Arundel Barn’s “All Shook Up” is an engaging and exhilarating piece of musical theater that’s also immensely entertaining. The entertainment mostly stems from the songs, which include many of Elvis’ greatest hits, including “Jailhouse Rock,” “Don’t Be Cruel,” “Burning Love,” “Blue Suede Shoes,” “Hound Dog” and the title song.
DiPietro’s book revolves around a charismatic musician (Chris Cannon) who mysteriously arrives in a sleepy little town on a motorcycle and proceeds to animate all the teenagers – and alienate some of the adults – with his swiveling hips and sexual magnetism. Among those who fall under his spell are a female mechanic (Andrea Wright) and a museum curator (Shayna Verzell).
The town’s imperious mayor (Beatrice Crosbie), representing antipodal values of self-righteous moral rectitude, opposes the musician and rails against those who have been captivated by him.
The cast numbers 16 and there are several parallel romantic pairings – too many to include in a short review. But noteworthy performances are also given by Deidra Grace Chiverton, a widowed and lonely tavern keeper, and Phylicia Freeman, as her high-spirited teenage daughter.
Chris Rhoton’s set design, full of kitschy 1950s images and visual recollections, effectively frames this show.
At the denouement, when the mysterious musician motors back out on the highway with a newfound mate, no fewer than five couples have marched down the aisle and the town’s social, cultural and romantic order has been permanently changed and rearranged for the better.
Arundel Barn Playhouse, 53 Old Post Road (just off U.S. Route 1) presents “All Shook Up” through Aug. 17. Call 985-5552 or visit arundelbarnplayhouse.com.

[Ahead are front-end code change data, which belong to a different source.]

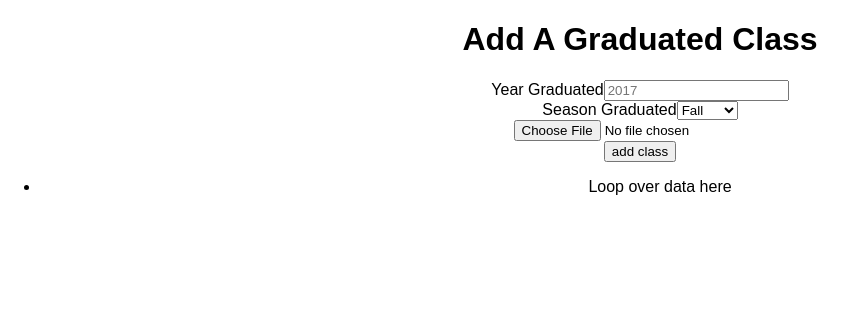
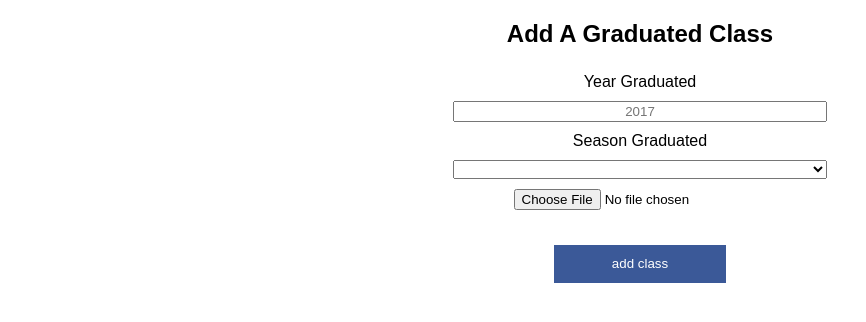
Before and after one commit to lnchapin/GradTracker-frontend, a React (Create React App) app: page /dashboard in a window 1280 px wide. Shown: the top 322 px of the page, without its empty margins (0-866 px from the left). Built offline with nearby package versions, Linux system fonts and the light colour scheme.

Commit message:
finsied csv uplaod

```diff
--- a/src/components/Dashboard.js
+++ b/src/components/Dashboard.js
@@ -9,23 +9,23 @@ function AddClass() {
 	)
 }
 
-function ViewClass() {
-  return (
-		<div>
-			<ul>
-				<li>Loop over data here</li>
-			</ul>
-		</div>
-	)
-}
+// function ViewClass() {
+//   return (
+// 		<div>
+// 			<ul>
+// 				<li>Loop over data here</li>
+// 			</ul>
+// 		</div>
+// 	)
+// }
 
 class Dashboard extends React.Component{
 	render() {
 		return(
 			<div>
-				<h1>Add A Graduated Class</h1>
+				<h2>Add A Graduated Class</h2>
 				<AddClass />
-				<ViewClass />
+				{/* <ViewClass /> */}
 			</div>
 		)
 	}
--- a/src/components/Upload.js
+++ b/src/components/Upload.js
@@ -1,10 +1,11 @@
 import React from "react";
 import Papa from "papaparse";
 import axios from "axios";
+import "./styles/upload.css";
 // import CSVInput from "./CSVInput"
 
-const localhost = "http://localhost:3000/graduates/add";
-const heroku = "https://secret-mountain-48217.herokuapp.com/";
+const localhost = "http://localhost:3000";
+// const heroku = "https://secret-mountain-48217.herokuapp.com";
 
 class Upload extends React.Component {
   constructor(props) {
@@ -13,7 +14,13 @@ class Upload extends React.Component {
     this.state = {
       year: "",
       season: "",
+      grad_class: "null",
+      students: [],
+      file: [],
+      status: ''
     };
+    this.handleFiles = this.handleFiles.bind(this);
+    this.updateFile = this.updateFile.bind(this);
   }
 
   handleYearChange(e) {
@@ -26,29 +33,49 @@ class Upload extends React.Component {
     this.setState({ season: e.target.value });
   }
 
-  handleFiles(e) {
-    const csvString = e.target.files[0];
-    console.log(csvString);
-    Papa.parse(csvString, {
+  updateFile(file) {
+    console.log(file.data);
+    this.setState({ file: file.data });
+  }
+
+  handleFiles(csv) {
+    Papa.parse(csv, {
       header: true,
-      complete: function(results) {
-        console.log(results.data, "papaparse");
-        results.data.map(student => {
-          student = {
-            ...student,
-            class_name: 2,
-          };
-          console.log(student);
-          let encodedURI = window.encodeURI(localhost);
-          axios.post(encodedURI, student, { crossdomain: true });
-        });
-      },
+      complete: results => this.updateFile(results),
     });
   }
 
   handleSubmit(e) {
     e.preventDefault();
-    console.log(e, "handleChange");
+
+    this.setState({
+      grad_class: `${this.state.year}_${this.state.season}`,
+    });
+
+    var csvFile = document.getElementsByClassName("csv-upload")[0].files[0];
+    this.handleFiles(csvFile);
+
+    if (this.state.grad_class !== "null") {
+      axios
+        .post(`${localhost}/gradclass/add/`, {
+          class_name: this.state.grad_class,
+        })
+        .then(data => {
+          return data;
+        })
+        .then(data => {
+          let id = parseInt(data.data);
+          this.state.file.map(student => {
+            axios.post(`${localhost}/graduates/add`, {
+              class_name: id,
+              ...student,
+            });
+          });
+        })
+        .then(() => console.log("added"));
+    }
+   return this.setState({ status: 'complete' })
+    // console.log(e, "handleChange");
   }
 
   render() {
@@ -70,18 +97,15 @@ class Upload extends React.Component {
             name="season"
             onChange={e => this.handleSeasonChange(e)}
           >
+            <option></option>
             <option>Fall</option>
             <option>Spring</option>
           </select>
         </div>
         <div>
-          <input
-            type="file"
-            accept=".csv"
-            className="csv-upload"
-            onChange={e => this.handleFiles(e)}
-          />
+          <input type="file" accept=".csv" className="csv-upload" />
         </div>
+
         <button className="upload-submit" onClick={e => this.handleSubmit(e)}>
           add class
         </button>
--- a/src/components/styles/Login.css
+++ b/src/components/styles/Login.css
@@ -1,5 +1,5 @@
 .login-form {
-	  display: flex;
+	display: flex;
     flex-flow: column;
     align-items: center;
 }
--- /dev/null
+++ b/src/components/styles/upload.css
@@ -0,0 +1,36 @@
+.upload-form{
+	display: flex;
+	flex-flow: column;
+	align-items: stretch;
+	height: 30%;
+	width: 30%;
+	margin: auto;
+}
+
+.upload-form > div {
+	display: flex;
+	flex-flow: column;
+	padding: 5px;
+}
+
+.csv-upload {
+	align-self: center;
+}
+
+.upload-submit {
+	width: 45%;
+	align-self: center;
+	margin: 30px;
+	background-color: #3B5998;
+	border: 0px #3B5998;
+	color: white;
+	padding: 3%
+}
+
+label {
+	padding-bottom: 10px;
+}
+
+input {
+	text-align: center
+}
```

Another gem of musical theater that recycles a couple of dozen popular songs from decades past is “Menopause The Musical,” a wonderfully incisive comedy that was crafted by Jeanie C. Linders and first played in Florida in 2001. It’s been playing there ever since. Plus it’s enjoyed a long Off-Broadway run, productions in many countries and a never-ending national tour.

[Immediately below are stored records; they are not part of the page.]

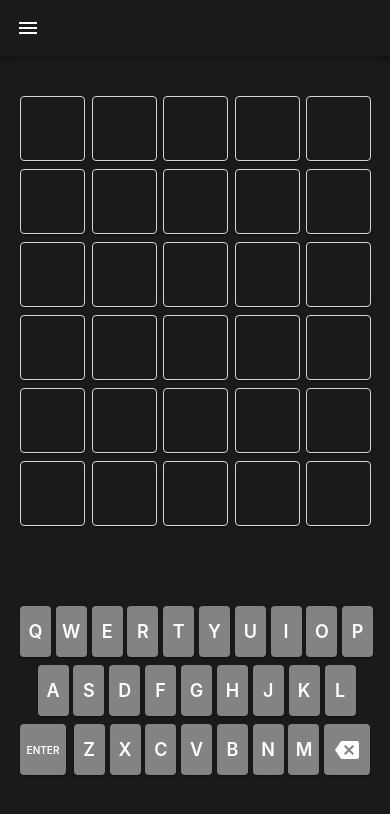
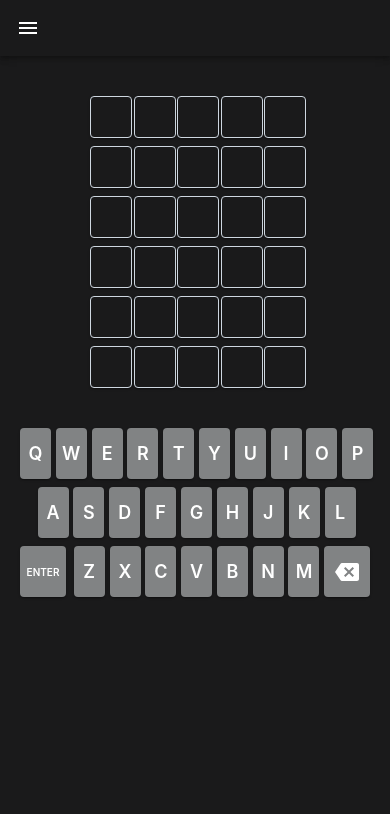
Before and after one commit to Morqos/WordleItalianoFrontEnd, a React (Create React App) app: page / in a window 390 px wide. Shown: the top 814 px of the page. Built offline with nearby package versions, Linux system fonts and the light colour scheme.

Commit message:
Made Board mobile responsive and fit better in mobile screen

```diff
--- a/src/GameComponents/Board.tsx
+++ b/src/GameComponents/Board.tsx
@@ -1,4 +1,7 @@
-import * as React from 'react';
+import React, {useEffect, useState} from "react";
+
+import CheckMobileScreen from '../ViewChecks/CheckMobileScreen';
+
 import { styled } from '@mui/material/styles';
 import Grid from '@mui/material/Grid';
 import Paper from '@mui/material/Paper';
@@ -27,9 +30,6 @@ const Item = styled(Paper)(({ theme }) => ({
   display: 'flex',
 
   color: "white",
-
-  height: 47,
-  width: 47
 }));
 
 const Board = (
@@ -42,6 +42,21 @@ const Board = (
         setWordAttempt: any
       }
   ) => {
+
+  const WIDTH_BOARD = 350
+  const LENGTH_SIDE_CELL = 47
+  const FONT_SIZE_MOBILE = 25
+
+  const WIDTH_BOARD_MOBILE = 210
+  const LENGTH_SIDE_CELL_MOBILE = 24
+  const FONT_SIZE = 42
+
+  let isMobileScreen = CheckMobileScreen();
+
+  const [lengthSideCell, setLengthSideCell] = useState(LENGTH_SIDE_CELL)
+  const [widthBoard, setWidthBoard] = useState(WIDTH_BOARD)
+  const [letterFontSize, setLetterFontSize] = useState(FONT_SIZE)
+
 
   function getCell(_row: number, _position: number) {
 
@@ -72,7 +87,10 @@ const Board = (
       <Grid item xs={2.4} md={2.4}>
         <Item
           sx={{
-            backgroundColor: colorBackground
+            backgroundColor: colorBackground,
+            height: lengthSideCell,
+            width: lengthSideCell,
+            fontSize: letterFontSize
           }}
         >
           {wordToDisplay[_position]}
@@ -126,8 +144,32 @@ const Board = (
     return arrayColorsWord
   }
 
+  useEffect(() => {
+    if(isMobileScreen) {
+      setDimensionsForMobile()
+    }
+    else {
+      setDimensionsForDesktop()
+    }
+  });
+
+  function setDimensionsForMobile()
+  {
+    setLengthSideCell(LENGTH_SIDE_CELL_MOBILE)
+    setWidthBoard(WIDTH_BOARD_MOBILE)
+    setLetterFontSize(FONT_SIZE_MOBILE)
+  }
+
+  function setDimensionsForDesktop()
+  {
+    setLengthSideCell(LENGTH_SIDE_CELL)
+    setWidthBoard(WIDTH_BOARD)
+    setLetterFontSize(FONT_SIZE)
+  }
+
+
   return (
-    <Box sx={{ mt: 5, mx: 'auto', width: 350}}>
+    <Box sx={{ mt: 5, mx: 'auto', width: widthBoard}}>
       <Grid
         container
         spacing={1}
--- a/src/GameComponents/Keyboard.tsx
+++ b/src/GameComponents/Keyboard.tsx
@@ -215,7 +215,7 @@ const Keyboard = (
 
   return (
     <>
-    <Box sx={{ mt: 10, mx: 'auto', width: firstRowWidth}}>
+    <Box sx={{ mt: 5, mx: 'auto', width: firstRowWidth}}>
       <Grid
         container
         spacing={1}
```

The national tour motors into Portland this Sunday for one performance.
“Menopause The Musical” is very funny and tuneful. Linders’ script is about “the change” in particular, and women’s midlife course corrections and alterations in attitude in general.
The dramatic conceit involves four middle-aged women who meet by accident in Bloomingdale’s department store. The characters are unnamed, but each represents a modern archetype: Power Woman, Soap Star, Earth Mother and Iowa Housewife. These four strangers unite to make fun of their woeful hot flashes, forgetfulness, mood swings, wrinkles, night sweats and chocolate binges.
Two dozen songs, mostly pop tunes from the 1960s, have been “re-lyricized” by Linders, with “hot flashes of hilarity” as the underlying common theme.
“Most women know intuitively that every other woman is experiencing hot flashes or night sweats,” explains Linders. “There is always a close friend or two who can sympathize or identify, but when they are sitting in a theater with hundreds of other women, all laughing and shouting ‘That’s me! That’s me on stage!’ They know what they are experiencing is normal. They aren’t alone or crazy. It becomes a sisterhood.”
Catch “Menopause The Musical” at 3 p.m. Aug. 18 at Merrill Auditorium at Portland City Hall. Call PortTix at 842-0800.